The importance here is that you have actors who can really handle the pressure of the characters they are playing. But everyone is pitch perfect; Eli Goree is physically commanding and endlessly charismatic as Ali, Hodges is quiet and thoughtful as Jim Brown and Odom Jr is particularly suave as the great Sam Cooke. But it’s Kingsley Ben-Adir who seems to be given the brunt of the emotional scenes, and rightly so. While there is no doubt all four people suffered oppression, Malcolm X’s outspoken opinions and fighting spirit made him enemy No.1 and has all the stress that comes with such a daunting label.
It’s understated how important it is to keep such lengthy conversations interesting when put into a cinematic frame, and King’s capability is equal to that of a season veteran.

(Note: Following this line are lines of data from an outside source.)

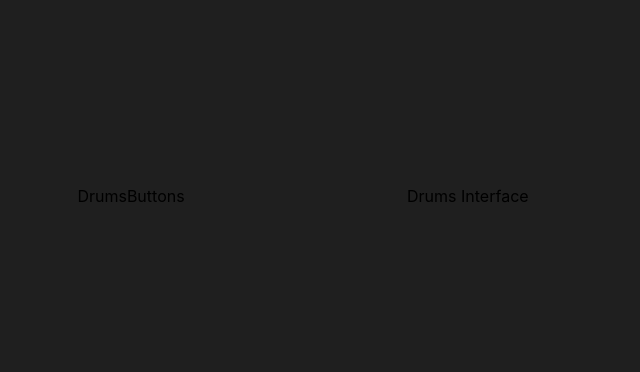
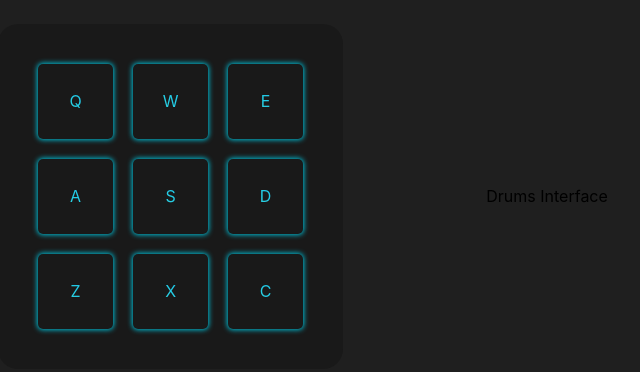
Before and after one commit to Macattack1999-teck/drums, a React (Create React App) app: page / in a window 1280 px wide. Shown: the part 204-576 px from the top of the page, without its empty margins (337-977 px from the left). Built offline with nearby package versions, Linux system fonts and the light colour scheme.

Commit message:
added basic styles to DrumsButtons component

```diff
--- a/src/Components/Container.js
+++ b/src/Components/Container.js
@@ -7,11 +7,11 @@ export default () => {
   //       WebkitBackgroundClip: "text",
   //       WebkitTextFillColor: "transparent"
   return (
-    <div style={{ height: "100%", minHeight: "100vh", width: "100%", minWidth: "100vw", display: "flex", alignItems: "center", justifyContent: "center", background: "#1d1d1d" }}>
+    <div id="drum-machine" style={{ height: "100%", minHeight: "100vh", width: "100%", minWidth: "100vw", display: "flex", alignItems: "center", justifyContent: "center", background: "#1d1d1d" }}>
       <div style={{
         display: "flex", justifyContent: "space-evenly", alignItems: "center",
         width: "70%",
-        borderRadius: "5px",
+        borderRadius: "20px",
         boxShadow: "0px 0px 15px 5px #151515eb",
         height: "80vh",
         backgroundColor: "#1f1f1f",
--- a/src/Components/DrumsButtons.js
+++ b/src/Components/DrumsButtons.js
@@ -1,9 +1,191 @@
 import React from 'react'
 
 export default () => {
+  const handleKeyStrokeClick = (letter) => {
+    console.log(letter)
+  }
+
   return (
-    <div>
-      DrumsButtons
+    <div style={{
+      display: "grid",
+      gridTemplateColumns: "1fr 1fr 1fr",
+      gridTemplateRows: "1fr 1fr 1fr",
+      rowGap: "20px",
+      columnGap: "20px",
+      padding: "40px",
+      background: "#191919",
+      borderRadius: "20px"
+    }}>
+      <div
+        onClick={() => handleKeyStrokeClick('Q')}
+        className="drum-pad"
+        style={{
+          width: "75px",
+          height: "75px",
+          backgroundColor: "#1b1b1b",
+          borderRadius: "5px",
+          display: "flex",
+          alignItems: "center",
+          justifyContent: "center",
+          boxShadow: "#00BCD4 0px 0px 5px 1px",
+          background: "linear-gradient(45deg, #46efd5, #03A9F4)",
+          WebkitBackgroundClip: "text",
+          WebkitTextFillColor: "transparent"
+        }}>
+        Q
+      </div>
+
+      <div
+        onClick={() => handleKeyStrokeClick('W')}
+        className="drum-pad"
+        style={{
+          width: "75px",
+          height: "75px",
+          backgroundColor: "#1b1b1b",
+          borderRadius: "5px",
+          display: "flex",
+          alignItems: "center",
+          justifyContent: "center",
+          boxShadow: "#00BCD4 0px 0px 5px 1px",
+          background: "linear-gradient(45deg, #46efd5, #03A9F4)",
+          WebkitBackgroundClip: "text",
+          WebkitTextFillColor: "transparent"
+        }}>
+        W
+      </div>
+
+      <div
+        onClick={() => handleKeyStrokeClick('E')}
+        className="drum-pad"
+        style={{
+          width: "75px",
+          height: "75px",
+          backgroundColor: "#1b1b1b",
+          borderRadius: "5px",
+          display: "flex",
+          alignItems: "center",
+          justifyContent: "center",
+          boxShadow: "#00BCD4 0px 0px 5px 1px",
+          background: "linear-gradient(45deg, #46efd5, #03A9F4)",
+          WebkitBackgroundClip: "text",
+          WebkitTextFillColor: "transparent"
+        }}>
+        E
+      </div>
+
+      <div
+        onClick={() => handleKeyStrokeClick('A')}
+        className="drum-pad"
+        style={{
+          width: "75px",
+          height: "75px",
+          backgroundColor: "#1b1b1b",
+          borderRadius: "5px",
+          display: "flex",
+          alignItems: "center",
+          justifyContent: "center",
+          boxShadow: "#00BCD4 0px 0px 5px 1px",
+          background: "linear-gradient(45deg, #46efd5, #03A9F4)",
+          WebkitBackgroundClip: "text",
+          WebkitTextFillColor: "transparent"
+        }}>
+        A
+      </div>
+
+      <div
+        onClick={() => handleKeyStrokeClick('S')}
+        className="drum-pad"
+        style={{
+          width: "75px",
+          height: "75px",
+          backgroundColor: "#1b1b1b",
+          borderRadius: "5px",
+          display: "flex",
+          alignItems: "center",
+          justifyContent: "center",
+          boxShadow: "#00BCD4 0px 0px 5px 1px",
+          background: "linear-gradient(45deg, #46efd5, #03A9F4)",
+          WebkitBackgroundClip: "text",
+          WebkitTextFillColor: "transparent"
+        }}>
+        S
+      </div>
+
+      <div
+        onClick={() => handleKeyStrokeClick('D')}
+        className="drum-pad"
+        style={{
+          width: "75px",
+          height: "75px",
+          backgroundColor: "#1b1b1b",
+          borderRadius: "5px",
+          display: "flex",
+          alignItems: "center",
+          justifyContent: "center",
+          boxShadow: "#00BCD4 0px 0px 5px 1px",
+          background: "linear-gradient(45deg, #46efd5, #03A9F4)",
+          WebkitBackgroundClip: "text",
+          WebkitTextFillColor: "transparent"
+        }}>
+        D
+      </div>
+
+      <div
+        onClick={() => handleKeyStrokeClick('Z')}
+        className="drum-pad"
+        style={{
+          width: "75px",
+          height: "75px",
+          backgroundColor: "#1b1b1b",
+          borderRadius: "5px",
+          display: "flex",
+          alignItems: "center",
+          justifyContent: "center",
+          boxShadow: "#00BCD4 0px 0px 5px 1px",
+          background: "linear-gradient(45deg, #46efd5, #03A9F4)",
+          WebkitBackgroundClip: "text",
+          WebkitTextFillColor: "transparent"
+        }}>
+        Z
+      </div>
+
+      <div
+        onClick={() => handleKeyStrokeClick('X')}
+        className="drum-pad"
+        style={{
+          width: "75px",
+          height: "75px",
+          backgroundColor: "#1b1b1b",
+          borderRadius: "5px",
+          display: "flex",
+          alignItems: "center",
+          justifyContent: "center",
+          boxShadow: "#00BCD4 0px 0px 5px 1px",
+          background: "linear-gradient(45deg, #46efd5, #03A9F4)",
+          WebkitBackgroundClip: "text",
+          WebkitTextFillColor: "transparent"
+        }}>
+        X
+      </div>
+
+      <div
+        onClick={() => handleKeyStrokeClick('C')}
+        className="drum-pad"
+        style={{
+          width: "75px",
+          height: "75px",
+          backgroundColor: "#1b1b1b",
+          borderRadius: "5px",
+          display: "flex",
+          alignItems: "center",
+          justifyContent: "center",
+          boxShadow: "#00BCD4 0px 0px 5px 1px",
+          background: "linear-gradient(45deg, #46efd5, #03A9F4)",
+          WebkitBackgroundClip: "text",
+          WebkitTextFillColor: "transparent"
+        }}>
+        C
+      </div>
     </div>
   )
 }
--- a/src/Components/DrumsInterface.js
+++ b/src/Components/DrumsInterface.js
@@ -2,7 +2,7 @@ import React from 'react'
 
 export default () => {
   return (
-    <div>
+    <div id="display">
       Drums Interface
     </div>
   )
```
Also changed, not shown: 1 other file (tests, documents, lock files or other folders).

The film is full of wonderful verbal jousts, clashing egos and thought processes that are wonderfully balanced by Powers. The biggest conflict we see is between Sam Cooke and Malcolm X, who have very different ideas about how to take power from the white man and put it into the hands of the people suffering. Malcolm believes Sam’s wasting his time pandering to crowds at the Copacabana, whereas Sam believes taking money from a business point of view is far more important. It all comes to heated pause when Malcolm plays Blowin’ In The Wind by Bob Dylan, a song about struggle that Sam’s music has never come close too.
A film based on a play, Regina King does well to shoot and balance such a talky script. It’s understated how important it is to keep such lengthy conversations interesting when put into a cinematic frame, and King’s capability is equal to that of a season veteran. The only problem with basing a film on a play is that dead space you often find in the scene, having to make it feel naturalistic and unnoticeable. It’s not always done in One Night in Miami, but such a brief criticism barely hinders the film’s end product.
This is a film that is part dissection and part discussion, but most importantly it’s a celebration – a celebration of four figures in Black history that stand for more than their fame and success, but the change they pushed for. King’s ability as a director here is wonderfully understated, and we hope that she shows us even more untapped potential in the future.